Using a classic fairy tale motif, The Enchanted Tower sees a hero and a sorcerer racing toward a hidden key, trying to rescue or capture, respectively, a princess locked in a tower. The hero closes their eyes while the sorcerer hides the key in one of the many holes. Players then take turns rolling unique dice to move around the board and find the key. As the sorcerer knows where the key is, the hero is given a head start for searching. The player who finds the key first, however, does not automatically win. There are six keyholes in the tower that players must test to find the one that frees the princess, meaning it’s likely more races—and more suspense—await.
Beyond just fun gameplay, The Enchanted Tower is a wonderfully tactile, 3D experience.
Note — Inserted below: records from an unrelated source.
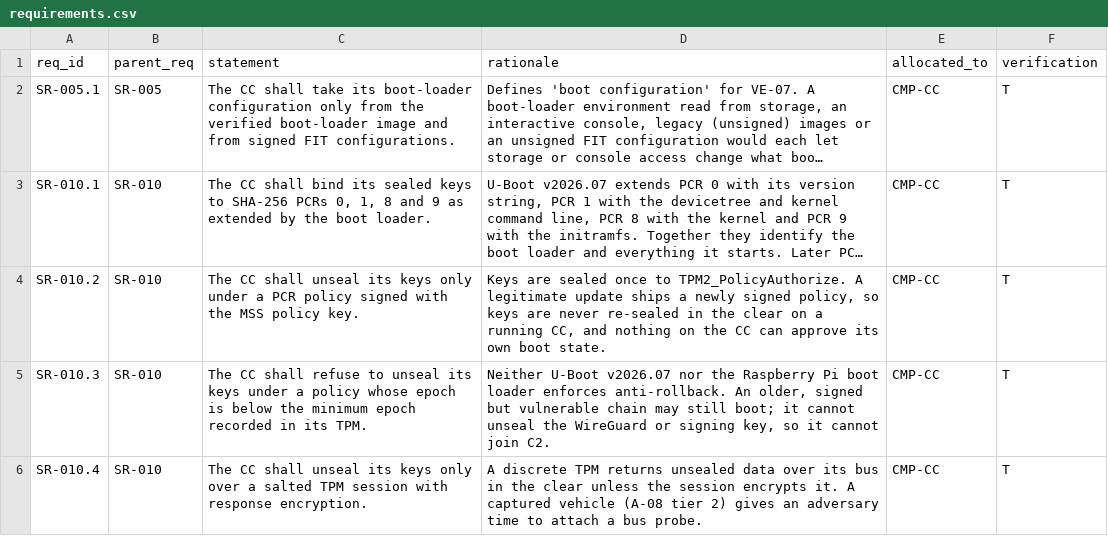
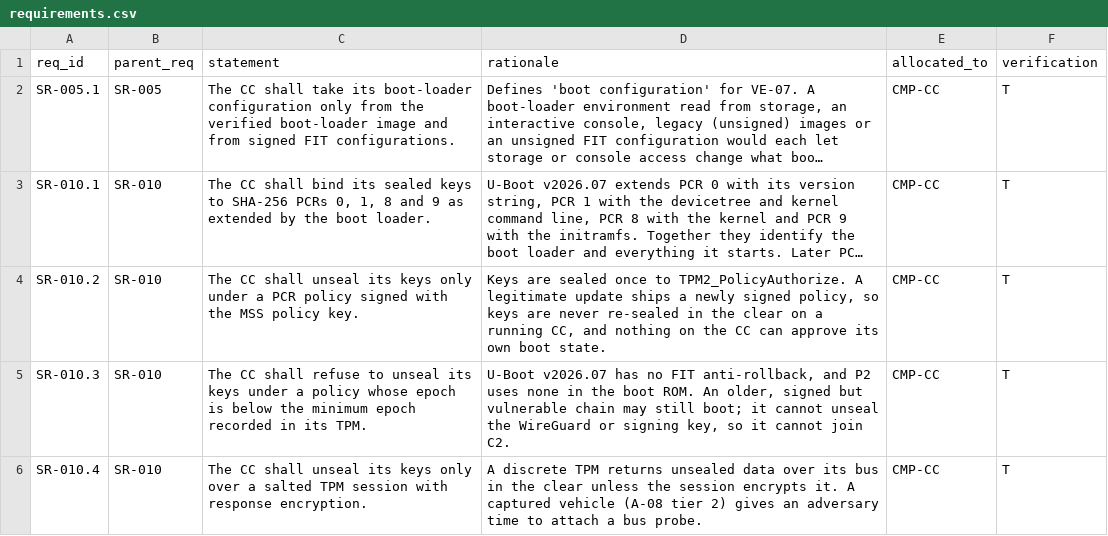
Before and after one commit to samyoon727ca/uas-sec-p2-verified-boot, a CSV file: data/requirements.csv, drawn as a sheet; long unchanged cells end in …; the diff names each change by its address in the sheet, - before the commit and + after, or states it on an @@ line.

```diff
--- a/data/requirements.csv
+++ b/data/requirements.csv
-D5 (rationale): Neither U-Boot v2026.07 nor the Raspberry Pi boot loader enforces anti-rollback. An older,…
+D5 (rationale): U-Boot v2026.07 has no FIT anti-rollback, and P2 uses none in the boot ROM. An older,…
```
Also changed, not shown: data/testcases.csv, 8 other files.
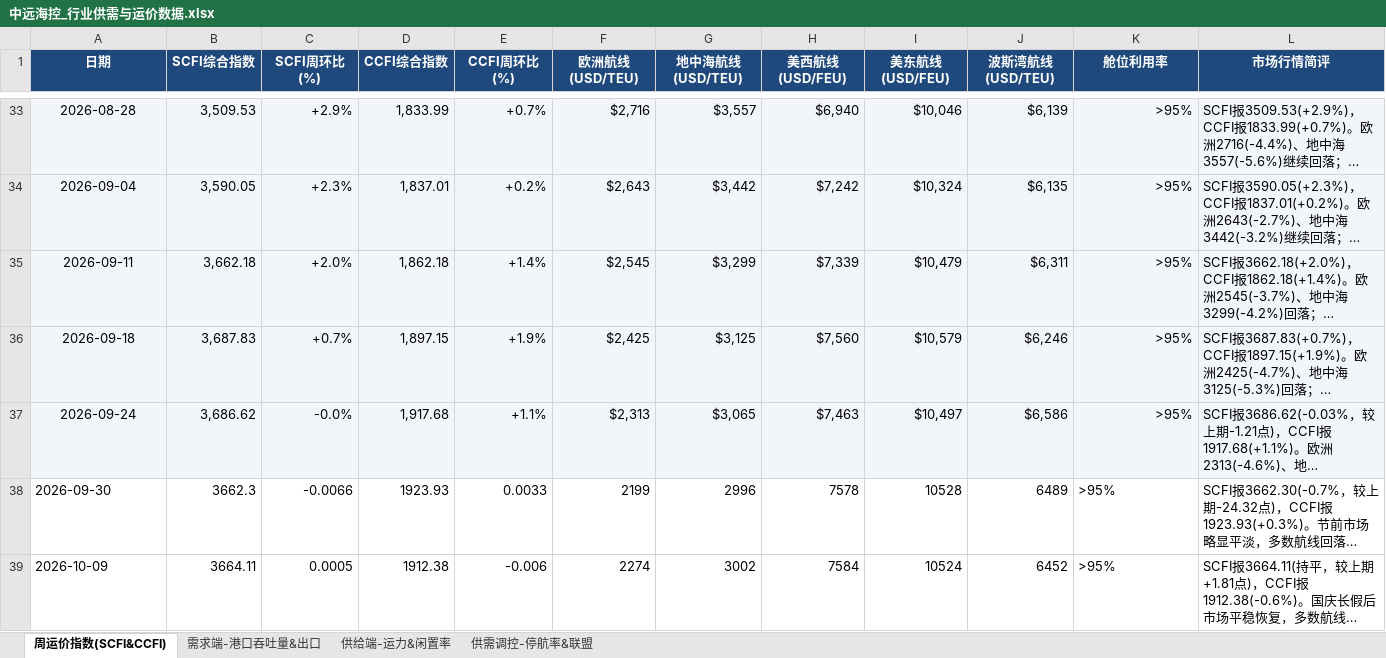
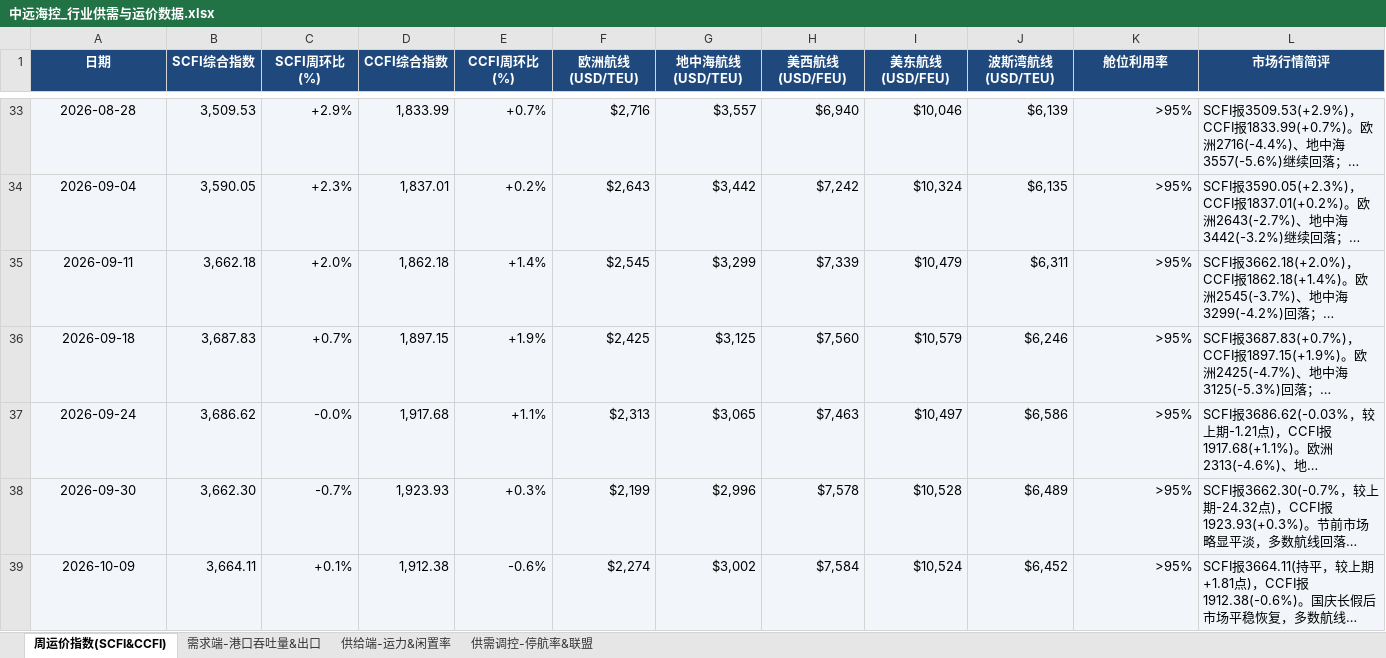
Before and after one commit to Kelvin-Liu1982/PersonalStock, an Excel workbook: cosco-shipping/数据源/中远海控_行业供需与运价数据.xlsx, sheet 周运价指数(SCFI&CCFI), drawn as a sheet; only a part is shown, gaps mark what is left out; long unchanged cells end in …; values as stored, in another font and other column widths than the file's, no borders; the diff names each change by its address in the sheet, - before the commit and + after, or states it on an @@ line.

```diff
--- a/cosco-shipping/数据源/中远海控_行业供需与运价数据.xlsx (sheet 周运价指数(SCFI&CCFI))
+++ b/cosco-shipping/数据源/中远海控_行业供需与运价数据.xlsx (sheet 周运价指数(SCFI&CCFI))
-A38:L39 fill: none
+A38:L39 fill: #F2F5F9
-A38:A39 alignment: left
+A38:A39 alignment: center
-B38 (SCFI综合指数): 3662.3
+B38 (SCFI综合指数): 3,662.30
-C38 (SCFI周环比(%)): -0.0066
+C38 (SCFI周环比(%)): -0.7%
-D38 (CCFI综合指数): 1923.93
+D38 (CCFI综合指数): 1,923.93
-E38 (CCFI周环比(%)): 0.0033
+E38 (CCFI周环比(%)): +0.3%
-F38 (欧洲航线(USD/TEU)): 2199
+F38 (欧洲航线(USD/TEU)): $2,199
-G38 (地中海航线(USD/TEU)): 2996
+G38 (地中海航线(USD/TEU)): $2,996
-H38 (美西航线(USD/FEU)): 7578
+H38 (美西航线(USD/FEU)): $7,578
-I38 (美东航线(USD/FEU)): 10528
+I38 (美东航线(USD/FEU)): $10,528
-J38 (波斯湾航线(USD/TEU)): 6489
+J38 (波斯湾航线(USD/TEU)): $6,489
-K38:K39 alignment: left
+K38:K39 alignment: right
-B39 (SCFI综合指数): 3664.11
+B39 (SCFI综合指数): 3,664.11
-C39 (SCFI周环比(%)): 0.0005
+C39 (SCFI周环比(%)): +0.1%
-D39 (CCFI综合指数): 1912.38
+D39 (CCFI综合指数): 1,912.38
-E39 (CCFI周环比(%)): -0.006
+E39 (CCFI周环比(%)): -0.6%
-F39 (欧洲航线(USD/TEU)): 2274
+F39 (欧洲航线(USD/TEU)): $2,274
-G39 (地中海航线(USD/TEU)): 3002
+G39 (地中海航线(USD/TEU)): $3,002
-H39 (美西航线(USD/FEU)): 7584
+H39 (美西航线(USD/FEU)): $7,584
-I39 (美东航线(USD/FEU)): 10524
+I39 (美东航线(USD/FEU)): $10,524
-J39 (波斯湾航线(USD/TEU)): 6452
+J39 (波斯湾航线(USD/TEU)): $6,452
```
Also changed, not shown: sheet 需求端-港口吞吐量&出口, 3 other files.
Hidden beneath cardboard tokens on forest paths, the metal key is found by magnets under the hero and sorcerer as they pass over. And the princess’ tower is spring loaded. Inserting the key into the right keyhole sends her shooting into the air. The princess and the tower needed to be plastic for mechanical reasons, which is understandable, but the remainder of the game is wood and cardboard, including solid meeples and dice, which feel right.
The Enchanted Tower is at heart a memory game, which means my kids stand more than a fair chance against ageing, old dad. No need for parents to put the brakes on playing, children can straight-up, honestly beat you, which is a huge amount of fun for them. Another immensely fun thing is that there is no need to have fixed roles. Between rounds, players can switch between the hero and sorcerer, one closing their eyes while the other hides the key, and vice versa. All that matters is who gets to the key first to have a chance to rescue the princess. And lastly, beyond just rolling dice and moving, there is a mild-bluffing element to the game. As the sorcerer knows where the key is, they can lead the hero on a small goose-chase—zigging when they should zag to throw off the hero. And of course, when even the sorcerer forgets where the key is, all bets are off!
If there is a limitation to the game, it would be player count. I have played with myself and two small kids, and while it can be made to work, it is not ideal. With my three-year old, I wonder if it gives her the full sense of satisfaction or confidence of having done something herself. On the other hand, my children had to compromise on each turn playing as the hero, deciding which path for him to take. Overall, games are so quick, however, that the attention span of any small child can absorb the short break while their brother or sister plays. And of course, once both children are old enough, they can manage themselves.
In the end, The Enchanted Tower is one of my children’s absolute favorite games. The joy of hiding something from dad, and watching as he bumbles his way around the board trying to find it gives them great pleasure, particularly if they get to the key first. The suspense of trying the key in a keyhole to see if it’s the one which frees the princess is great, and subsequently so too is the joy of choosing the right keyhole and seeing her spring into the air. The pieces and board are all wonderfully and sturdily made—the designer even including a spare key, knowing that with small children about, such things easily get lost. Highly recommended.